President bewails annual controversy on memorial day.
By GREER FAY CASHMAN
President Moshe Katsav declared on Thursday that there was "no forgiveness, no absolution and no pardon" for Yigal Amir, the assassin of prime minister Yitzhak Rabin. Katsav said Amir "has no right to clemency," adding that there was no reason to feel pity for him. Katsav said he would recommend to the next president not to allow the subject of a reduced sentence for Amir to come up for consideration.
Katsav was speaking at the President's Conference on Israeli Democracy.
He deplored the fact that instead of Rabin Memorial Day evolving into a day of national consensus, each year the commemorations generated more controversy.
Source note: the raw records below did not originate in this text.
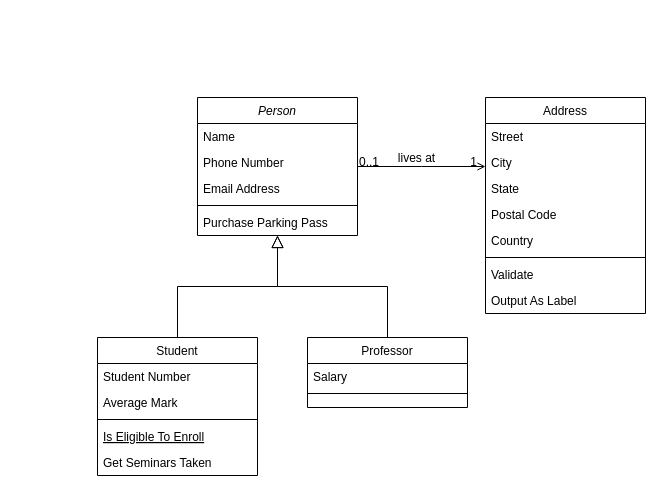
Earlier version of the draw.io diagram Untitled Diagram.drawio (alirezamhi/ER-diagram). Source tidied: cells renumbered, new cells numbered last; positions are measured from the earlier drawing's top-left corner, leaving out a move shared by most shapes. Both pictures are drawn from the tidied source at 100%, with x=0, y=0 at pixel (97, 97).
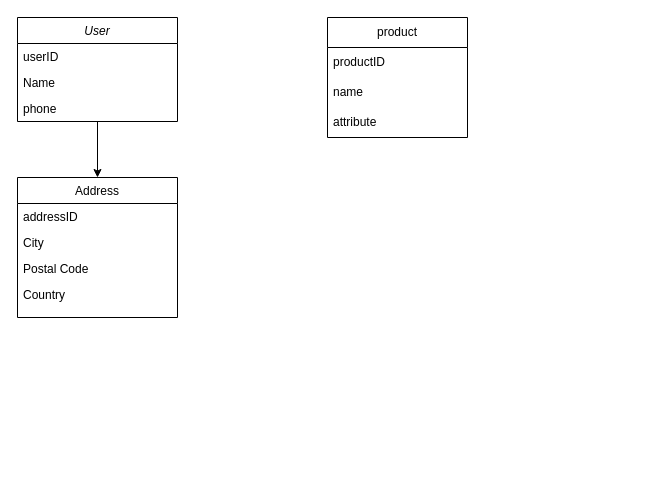
Above is the later version.

The edit, as a diff of the source:
```diff
@@
+    <mxCell id="28" style="edgeStyle=orthogonalEdgeStyle;rounded=0;jettySize=auto;html=1;exitX=0.5;exitY=1;exitDx=0;exitDy=0;entryX=0.5;entryY=0;entryDx=0;entryDy=0;" parent="1" edge="1" source="2" target="19">
+      <mxGeometry relative="1" as="geometry" />
+    </mxCell>
-    <mxCell id="2" value="Person" style="swimlane;fontStyle=2;align=center;verticalAlign=top;horizontal=1;startSize=26;rounded=0;shadow=0;strokeWidth=1;" parent="1" vertex="1">
-      <mxGeometry x="100" width="160" height="138" as="geometry" />
+    <mxCell id="2" value="User" style="swimlane;fontStyle=2;align=center;verticalAlign=top;horizontal=1;startSize=26;rounded=0;shadow=0;strokeWidth=1;" parent="1" vertex="1">
+      <mxGeometry x="-80" y="-80" width="160" height="104" as="geometry" />
     </mxCell>
-    <mxCell id="3" value="Name" style="text;align=left;verticalAlign=top;spacingLeft=4;spacingRight=4;overflow=hidden;" parent="2" vertex="1">
+    <mxCell id="3" value="userID" style="text;align=left;verticalAlign=top;spacingLeft=4;spacingRight=4;overflow=hidden;" parent="2" vertex="1">
       <mxGeometry y="26" width="160" height="26" as="geometry" />
     </mxCell>
+    <mxCell id="32" value="Name" style="text;align=left;verticalAlign=top;spacingLeft=4;spacingRight=4;overflow=hidden;rounded=0;shadow=0;html=0;" parent="2" vertex="1">
+      <mxGeometry y="52" width="160" height="26" as="geometry" />
+    </mxCell>
-    <mxCell id="4" value="Phone Number" style="text;align=left;verticalAlign=top;spacingLeft=4;spacingRight=4;overflow=hidden;rounded=0;shadow=0;html=0;" parent="2" vertex="1">
-      <mxGeometry y="52" width="160" height="26" as="geometry" />
+    <mxCell id="4" value="phone" style="text;align=left;verticalAlign=top;spacingLeft=4;spacingRight=4;overflow=hidden;rounded=0;shadow=0;html=0;" parent="2" vertex="1">
+      <mxGeometry y="78" width="160" height="26" as="geometry" />
     </mxCell>
-    <mxCell id="5" value="Email Address" style="text;align=left;verticalAlign=top;spacingLeft=4;spacingRight=4;overflow=hidden;rounded=0;shadow=0;html=0;" parent="2" vertex="1">
-      <mxGeometry y="78" width="160" height="26" as="geometry" />
-    </mxCell>
-    <mxCell id="6" style="line;html=1;strokeWidth=1;align=left;verticalAlign=middle;spacingTop=-1;spacingLeft=3;spacingRight=3;labelPosition=right;" parent="2" vertex="1">
-      <mxGeometry y="104" width="160" height="8" as="geometry" />
-    </mxCell>
-    <mxCell id="7" value="Purchase Parking Pass" style="text;align=left;verticalAlign=top;spacingLeft=4;spacingRight=4;overflow=hidden;" parent="2" vertex="1">
-      <mxGeometry y="112" width="160" height="26" as="geometry" />
-    </mxCell>
-    <mxCell id="8" value="Student" style="swimlane;fontStyle=0;align=center;verticalAlign=top;horizontal=1;startSize=26;rounded=0;shadow=0;strokeWidth=1;" parent="1" vertex="1">
-      <mxGeometry y="240" width="160" height="138" as="geometry" />
-    </mxCell>
-    <mxCell id="9" value="Student Number" style="text;align=left;verticalAlign=top;spacingLeft=4;spacingRight=4;overflow=hidden;" parent="8" vertex="1">
-      <mxGeometry y="26" width="160" height="26" as="geometry" />
-    </mxCell>
-    <mxCell id="10" value="Average Mark" style="text;align=left;verticalAlign=top;spacingLeft=4;spacingRight=4;overflow=hidden;rounded=0;shadow=0;html=0;" parent="8" vertex="1">
-      <mxGeometry y="52" width="160" height="26" as="geometry" />
-    </mxCell>
-    <mxCell id="11" style="line;html=1;strokeWidth=1;align=left;verticalAlign=middle;spacingTop=-1;spacingLeft=3;spacingRight=3;labelPosition=right;" parent="8" vertex="1">
-      <mxGeometry y="78" width="160" height="8" as="geometry" />
-    </mxCell>
-    <mxCell id="12" value="Is Eligible To Enroll" style="text;align=left;verticalAlign=top;spacingLeft=4;spacingRight=4;overflow=hidden;fontStyle=4;" parent="8" vertex="1">
-      <mxGeometry y="86" width="160" height="26" as="geometry" />
-    </mxCell>
-    <mxCell id="13" value="Get Seminars Taken" style="text;align=left;verticalAlign=top;spacingLeft=4;spacingRight=4;overflow=hidden;" parent="8" vertex="1">
-      <mxGeometry y="112" width="160" height="26" as="geometry" />
-    </mxCell>
-    <mxCell id="14" style="endArrow=block;endSize=10;endFill=0;shadow=0;strokeWidth=1;rounded=0;edgeStyle=elbowEdgeStyle;elbow=vertical;" parent="1" edge="1" source="8" target="2">
-      <mxGeometry relative="1" as="geometry" />
-    </mxCell>
-    <mxCell id="15" value="Professor" style="swimlane;fontStyle=0;align=center;verticalAlign=top;horizontal=1;startSize=26;rounded=0;shadow=0;strokeWidth=1;" parent="1" vertex="1">
-      <mxGeometry x="210" y="240" width="160" height="70" as="geometry" />
-    </mxCell>
-    <mxCell id="16" value="Salary" style="text;align=left;verticalAlign=top;spacingLeft=4;spacingRight=4;overflow=hidden;" parent="15" vertex="1">
-      <mxGeometry y="26" width="160" height="26" as="geometry" />
-    </mxCell>
-    <mxCell id="17" style="line;html=1;strokeWidth=1;align=left;verticalAlign=middle;spacingTop=-1;spacingLeft=3;spacingRight=3;labelPosition=right;" parent="15" vertex="1">
-      <mxGeometry y="52" width="160" height="8" as="geometry" />
-    </mxCell>
-    <mxCell id="18" style="endArrow=block;endSize=10;endFill=0;shadow=0;strokeWidth=1;rounded=0;edgeStyle=elbowEdgeStyle;elbow=vertical;" parent="1" edge="1" source="15" target="2">
-      <mxGeometry relative="1" as="geometry" />
-    </mxCell>
     <mxCell id="19" value="Address" style="swimlane;fontStyle=0;align=center;verticalAlign=top;horizontal=1;startSize=26;rounded=0;shadow=0;strokeWidth=1;" parent="1" vertex="1">
-      <mxGeometry x="388" width="160" height="216" as="geometry" />
+      <mxGeometry x="-80" y="80" width="160" height="140" as="geometry" />
     </mxCell>
-    <mxCell id="20" value="Street" style="text;align=left;verticalAlign=top;spacingLeft=4;spacingRight=4;overflow=hidden;" parent="19" vertex="1">
+    <mxCell id="20" value="addressID" style="text;align=left;verticalAlign=top;spacingLeft=4;spacingRight=4;overflow=hidden;" parent="19" vertex="1">
       <mxGeometry y="26" width="160" height="26" as="geometry" />
     </mxCell>
@@
-    <mxCell id="22" value="State" style="text;align=left;verticalAlign=top;spacingLeft=4;spacingRight=4;overflow=hidden;rounded=0;shadow=0;html=0;" parent="19" vertex="1">
-      <mxGeometry y="78" width="160" height="26" as="geometry" />
-    </mxCell>
     <mxCell id="23" value="Postal Code" style="text;align=left;verticalAlign=top;spacingLeft=4;spacingRight=4;overflow=hidden;rounded=0;shadow=0;html=0;" parent="19" vertex="1">
-      <mxGeometry y="104" width="160" height="26" as="geometry" />
+      <mxGeometry y="78" width="160" height="26" as="geometry" />
     </mxCell>
     <mxCell id="24" value="Country" style="text;align=left;verticalAlign=top;spacingLeft=4;spacingRight=4;overflow=hidden;rounded=0;shadow=0;html=0;" parent="19" vertex="1">
-      <mxGeometry y="130" width="160" height="26" as="geometry" />
+      <mxGeometry y="104" width="160" height="26" as="geometry" />
     </mxCell>
-    <mxCell id="25" style="line;html=1;strokeWidth=1;align=left;verticalAlign=middle;spacingTop=-1;spacingLeft=3;spacingRight=3;labelPosition=right;" parent="19" vertex="1">
-      <mxGeometry y="156" width="160" height="8" as="geometry" />
-    </mxCell>
-    <mxCell id="26" value="Validate" style="text;align=left;verticalAlign=top;spacingLeft=4;spacingRight=4;overflow=hidden;" parent="19" vertex="1">
-      <mxGeometry y="164" width="160" height="26" as="geometry" />
-    </mxCell>
-    <mxCell id="27" value="Output As Label" style="text;align=left;verticalAlign=top;spacingLeft=4;spacingRight=4;overflow=hidden;" parent="19" vertex="1">
-      <mxGeometry y="190" width="160" height="26" as="geometry" />
-    </mxCell>
-    <mxCell id="28" style="endArrow=open;shadow=0;strokeWidth=1;rounded=0;endFill=1;edgeStyle=elbowEdgeStyle;elbow=vertical;" parent="1" edge="1" source="2" target="19">
-      <mxGeometry x="0.5" y="41" relative="1" as="geometry">
-        <mxPoint x="-40" y="32" as="offset" />
-      </mxGeometry>
-    </mxCell>
-    <mxCell id="29" value="0..1" style="align=left;verticalAlign=bottom;labelBackgroundColor=none;fontSize=12;" parent="28" vertex="1">
-      <mxGeometry x="-1" relative="1" as="geometry">
-        <mxPoint y="4" as="offset" />
-      </mxGeometry>
-    </mxCell>
-    <mxCell id="30" value="1" style="align=right;verticalAlign=bottom;labelBackgroundColor=none;fontSize=12;" parent="28" vertex="1">
-      <mxGeometry x="1" relative="1" as="geometry">
-        <mxPoint x="-7" y="4" as="offset" />
-      </mxGeometry>
-    </mxCell>
-    <mxCell id="31" value="lives at" style="text;html=1;align=center;verticalAlign=middle;labelBackgroundColor=none;rounded=0;shadow=0;strokeWidth=1;fontSize=12;" parent="28" vertex="1">
-      <mxGeometry x="0.5" y="49" relative="1" as="geometry">
-        <mxPoint x="-38" y="40" as="offset" />
-      </mxGeometry>
-    </mxCell>
+    <mxCell id="33" value="product" style="swimlane;fontStyle=0;horizontal=1;startSize=30;whiteSpace=wrap;html=1;" parent="1" vertex="1">
+      <mxGeometry x="230" y="-80" width="140" height="120" as="geometry" />
+    </mxCell>
+    <mxCell id="34" value="productID" style="text;strokeColor=none;fillColor=none;align=left;verticalAlign=middle;spacingLeft=4;spacingRight=4;overflow=hidden;whiteSpace=wrap;html=1;" parent="33" vertex="1">
+      <mxGeometry y="30" width="140" height="30" as="geometry" />
+    </mxCell>
+    <mxCell id="35" value="name" style="text;strokeColor=none;fillColor=none;align=left;verticalAlign=middle;spacingLeft=4;spacingRight=4;overflow=hidden;whiteSpace=wrap;html=1;" parent="33" vertex="1">
+      <mxGeometry y="60" width="140" height="30" as="geometry" />
+    </mxCell>
+    <mxCell id="36" value="attribute" style="text;strokeColor=none;fillColor=none;align=left;verticalAlign=middle;spacingLeft=4;spacingRight=4;overflow=hidden;whiteSpace=wrap;html=1;" parent="33" vertex="1">
+      <mxGeometry y="90" width="140" height="30" as="geometry" />
+    </mxCell>
```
Inevitably there was a dispute over whether Amir was entitled to some form of leniency and whether he had acted alone, he said. There were also debates as to how many people identified with Amir and how many condemned him; whether or not there was a Rabin legacy; why the state ceremony was conducted in accordance with the Hebrew calendar; and other issues that had no common denominator.
"Rabin Memorial Day should be one of consensus in which we all put our differences aside," Katsav said.
It also bothered him that there was more discussion on the merits, or otherwise, of the Oslo accords rather than on the assassination itself.
He would prefer to hear a debate on the permissible limits of protest or what Halacha (Jewish law) says about the murder of the leader of a nation, he said.
Dalia Rabin-Pelosoff, the slain premier's daughter, described her father as "a man before his time."
Knesset Speaker Reuven Rivlin spoke about "sectoral democracy" and implied that the Left had taken democracy as its own province and, even now, acknowledged only those who believed in the Oslo process as having the license to mourn the late prime minister. Rivlin declared that he had liked Rabin as a person even though he may have disagreed with his views.
"It is not only my obligation to weep and not forget," he said, "it is also my right."
Supreme Court President Aharon Barak said the assassination of the prime minister had caused grave harm to Israel's democracy. In outlining his definition of democracy, Barak said it was, first and foremost, human rights. "Democracy is not just majority rule, but also the rights of the individual. If we do not defend democracy, democracy will not defend us."